Mr. Colbert helped build warplanes during WWII at Nashville’s Vultee Aircraft plant. In 1944, he and a partner founded Colemill Flying Service at Cornelia Fort Airpark in Nashville. In 1962, Bill Colbert’s idea to convert aircraft began with an FAA Approved STC to modify an Aero Commander 500A. Since that first conversion, Colemill Enterprises has become the world’s largest and most famous aircraft modifications company. Colemill has become internationally famous for conversions of the Piper Navajo, Beechcraft Baron, Beechcraft Bonanza and Cessna 310 series airplanes. The company holds more than twenty STC’s and completes approximately forty-five conversions each year. Colbert pioneered the aircraft modifications and conversions business into what has become his company’s slogan “Making Great Airplanes Better”.

To learn more, visit: www.tnairmuseum.com

R. A. “Bob” Hoover

R. A. “Bob” Hoover

 Enshrined November 8, 2003

World-renowned aviation legend, Bob Hoover was born in Nashville, Tennessee and taught himself aerobatics at Berry Field. A test pilot, air show performer, and WWII Aviator, Bob Hoover escaped from a German prison camp during WWII. Since that time, this noted aerobatic genius has performed in more air shows, in more different countries, before more spectators than anyone in the history of aviation. General Jimmy Doolittle called Hoover “the greatest stick and rudder pilot who ever lived.” His famous Aero Commander 500A air show aircraft is now on permanent display at the National Air & Space Museum’s new Stephen Udvar-Hazy Center at Dulles International Airport. Bob Hoover was enshrined in the National Aviation Hall of Fame in 1988.

To learn more, visit: www.tnairmuseum.com

Edward Chalmers Huffaker

Edward Chalmers Huffaker

(1856-1937) Enshrined November 8, 2003

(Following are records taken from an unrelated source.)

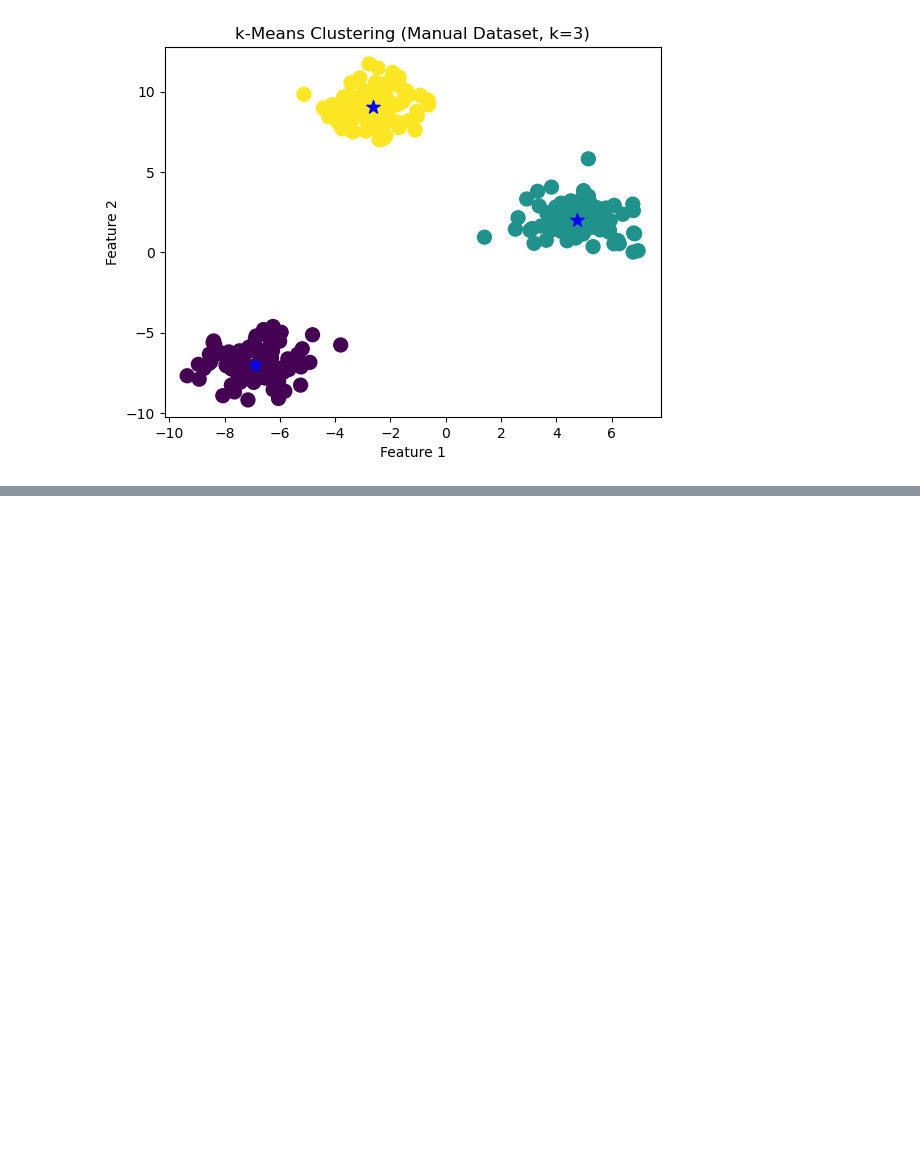
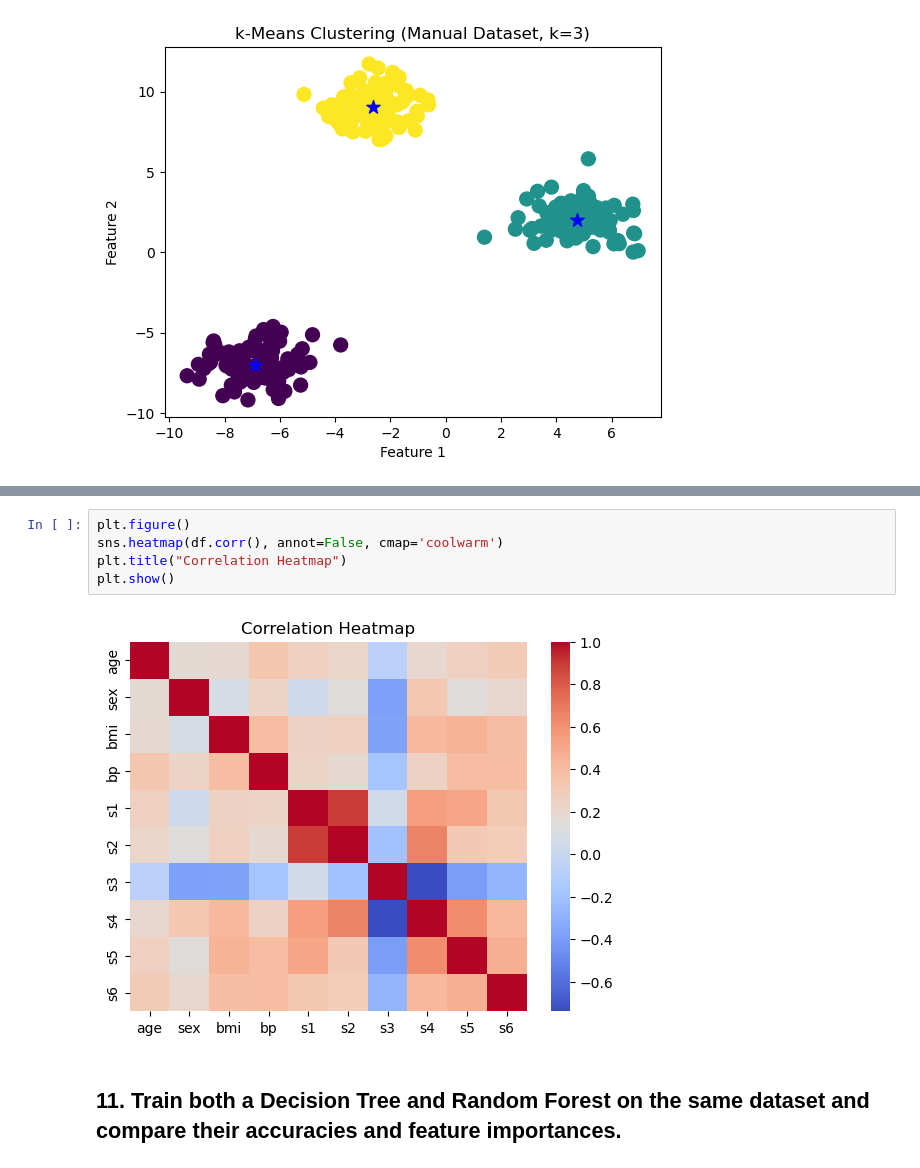
Before and after one commit to Rupeshkumar96/Python_program, a Jupyter notebook: Data_Science.ipynb, the cells around one changed output, grey strips where cells are left out. Cells and saved outputs as stored; diff of their text form; blank space fills up the shorter version.

```diff
--- a/Data_Science.ipynb
+++ b/Data_Science.ipynb
@@ -372,0 +477,9 @@ plt.show()
+# %%
+plt.figure()
+sns.heatmap(df.corr(), annot=False, cmap='coolwarm')
+plt.title("Correlation Heatmap")
+plt.show()
+# %% [output]
+[figure, added]
+# %% [markdown]
+## 11. Train both a Decision Tree and Random Forest on the same dataset and compare their accuracies and feature importances.
```
Also changed, not shown: parts of 33 cells of this notebook.
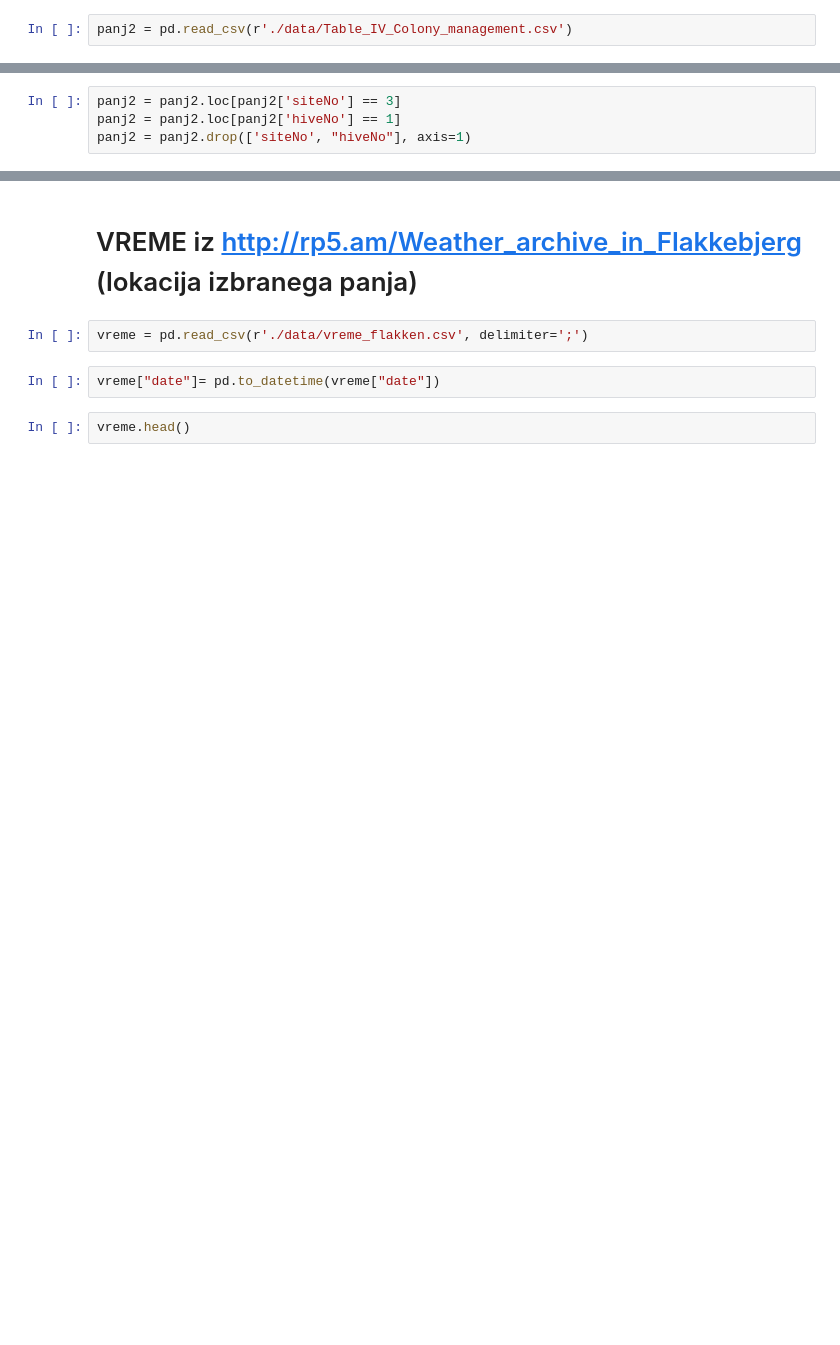
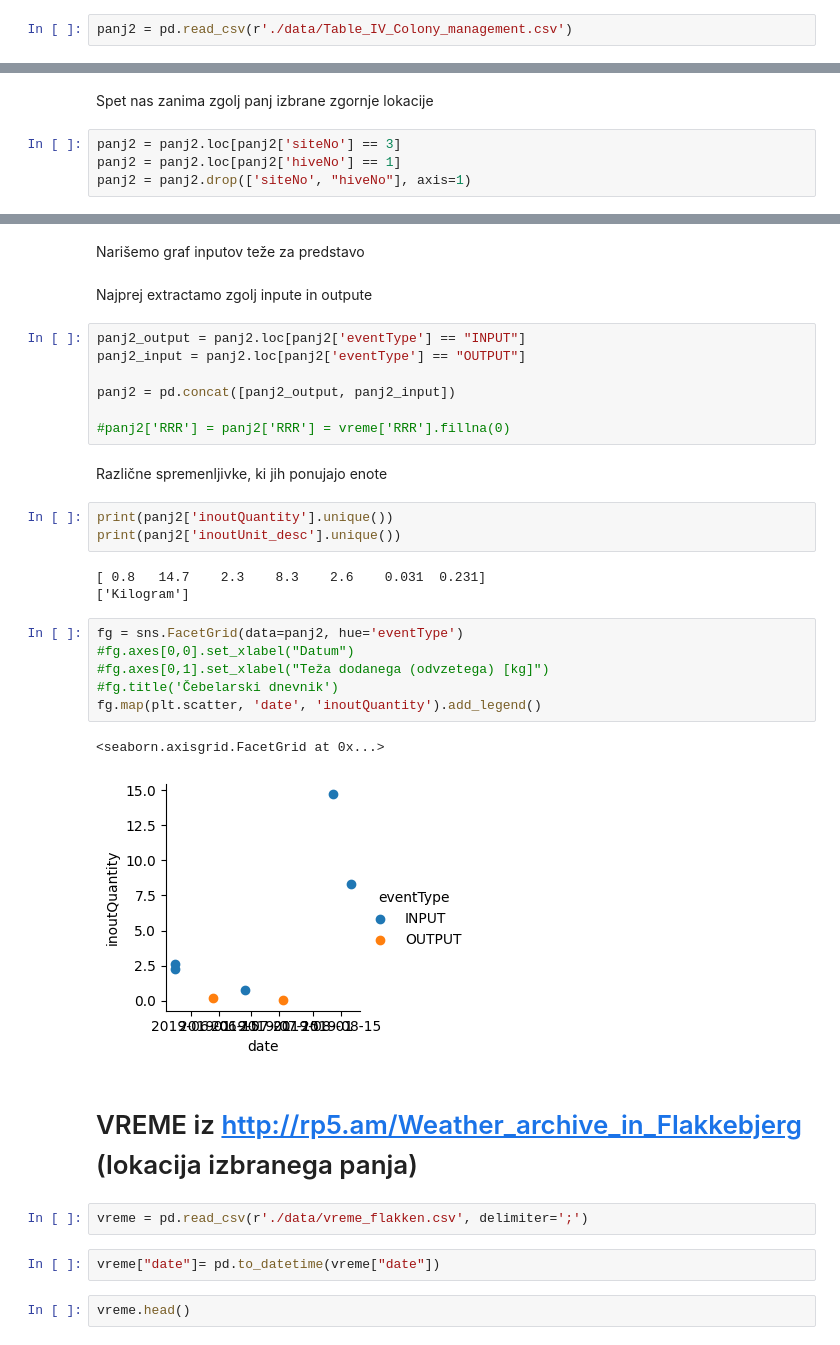
Before and after one commit to borbregant/cebelice, a Jupyter notebook: uvoz.ipynb, the cells around one changed output, grey strips where cells are left out. Saved outputs shown, nothing was run; the diff lists cells and outputs as text; blank space fills up the shorter version.

```diff
--- a/uvoz.ipynb
+++ b/uvoz.ipynb
@@ -113,3 +84,5 @@ panj2.head()
+# %% [markdown]
+Spet nas zanima zgolj panj izbrane zgornje lokacije
 # %%
 panj2 = panj2.loc[panj2['siteNo'] == 3]
 panj2 = panj2.loc[panj2['hiveNo'] == 1]
@@ -123,6 +96,34 @@ panj2.head()
 | 109 | SAMPLE | NaN | NaN | NaN | . | No clinical signs | NaN | ... |
 | 214 | OUTPUT | Brood comb | 0.031 | G167A | Kilogram | No clinical signs | NaN | ... |
 | 404 | INPUT | Sucrose | 14.700 | G167A | Kilogram | No clinical signs | NaN | ... |
+# %% [markdown]
+Narišemo graf inputov teže za predstavo
+# %% [markdown]
+Najprej extractamo zgolj inpute in outpute
+# %%
+panj2_output = panj2.loc[panj2['eventType'] == "INPUT"]
+panj2_input = panj2.loc[panj2['eventType'] == "OUTPUT"]
+
+panj2 = pd.concat([panj2_output, panj2_input])
+
+#panj2['RRR'] = panj2['RRR'] = vreme['RRR'].fillna(0)
+# %% [markdown]
+Različne spremenljivke, ki jih ponujajo enote
+# %%
+print(panj2['inoutQuantity'].unique())
+print(panj2['inoutUnit_desc'].unique())
+# %% [output]
+[ 0.8   14.7    2.3    8.3    2.6    0.031  0.231]
+['Kilogram']
+# %%
+fg = sns.FacetGrid(data=panj2, hue='eventType')
+#fg.axes[0,0].set_xlabel("Datum")
+#fg.axes[0,1].set_xlabel("Teža dodanega (odvzetega) [kg]")
+#fg.title('Čebelarski dnevnik')
+fg.map(plt.scatter, 'date', 'inoutQuantity').add_legend()
+# %% [output]
+<seaborn.axisgrid.FacetGrid at 0x...>
+[figure, added]
 # %% [markdown]
 # VREME iz http://rp5.am/Weather_archive_in_Flakkebjerg (lokacija izbranega panja)
 # %%
```
Also changed, not shown: parts of 21 cells of this notebook.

Aviation pioneer Edward Chalmers Huffaker born in Sevier County, Tennessee, worked with Orville and Wilbur Wright at Kitty Hawk in 1901. He earned degrees from Emory and Henry College and the University of Virginia. In 1893, E.C. Huffaker submitted his paper entitled “The Value of Curved Surfaces in Flight”, based upon his new theory of lift resulting from observations of soaring birds, to the Congress on Aerial Navigation. Two years later, in May of 1895,The Wright brothers wrote the Smithsonian Institution requesting publications on flight. Edward C. Huffaker’s paper and his application of Bernoulli’s principle to the generation of lift as air flows over curved surfaces were among those they received. The genius of Edward Chalmers Huffaker significantly connected this special Tennessean with the Wright brothers’ historical first powered flight. Aviation changed the world forever and E.C. Huffaker earned a place in the history of early flight.

To learn more, visit: www.tnairmuseum.com

Charles E. Nelson

Charles E. Nelson

Enshrined November 8, 2003

Charles E. Nelson was born in Euchee (Miegs County), Tennessee in 1931. He joined the United States Air Force in 1949 and became an Airborne Radio Operator. After his discharge from the military Charlie worked for Douglas Aircraft then under contract to build the B-47. In 1968, through an ad in Trade-A-Plane, Charlie Nelson founded The International Swift Association. One hundred twenty-six responses became an association of more than a thousand members from the United States, United Kingdom, Canada, France, Australia, Finland, Germany, South Africa and New Zealand. Annual Swift Fly-In conventions began in 1969 and have been held in Athens, Tennessee since 1982. Hundreds of Swift members, enthusiasts and the public attend the event each year. The Swift Museum Foundation was formed and is located at the Athens-McMinn County Airport. In 1980 Mr. Nelson lead a tenacious effort to acquire the type certificate, tooling, engineering data and spare parts of Swift Aircraft, destined to be acquired by a foreign investor and moved out of the country. He also assisted in negotiations with the Government of Saudi Arabia that saved and returned to the United States a rare Temco T-35 “Swift” Buckaroo. That airplane is on display at the Swift Museum in Athens.

To learn more, visit: www.tnairmuseum.com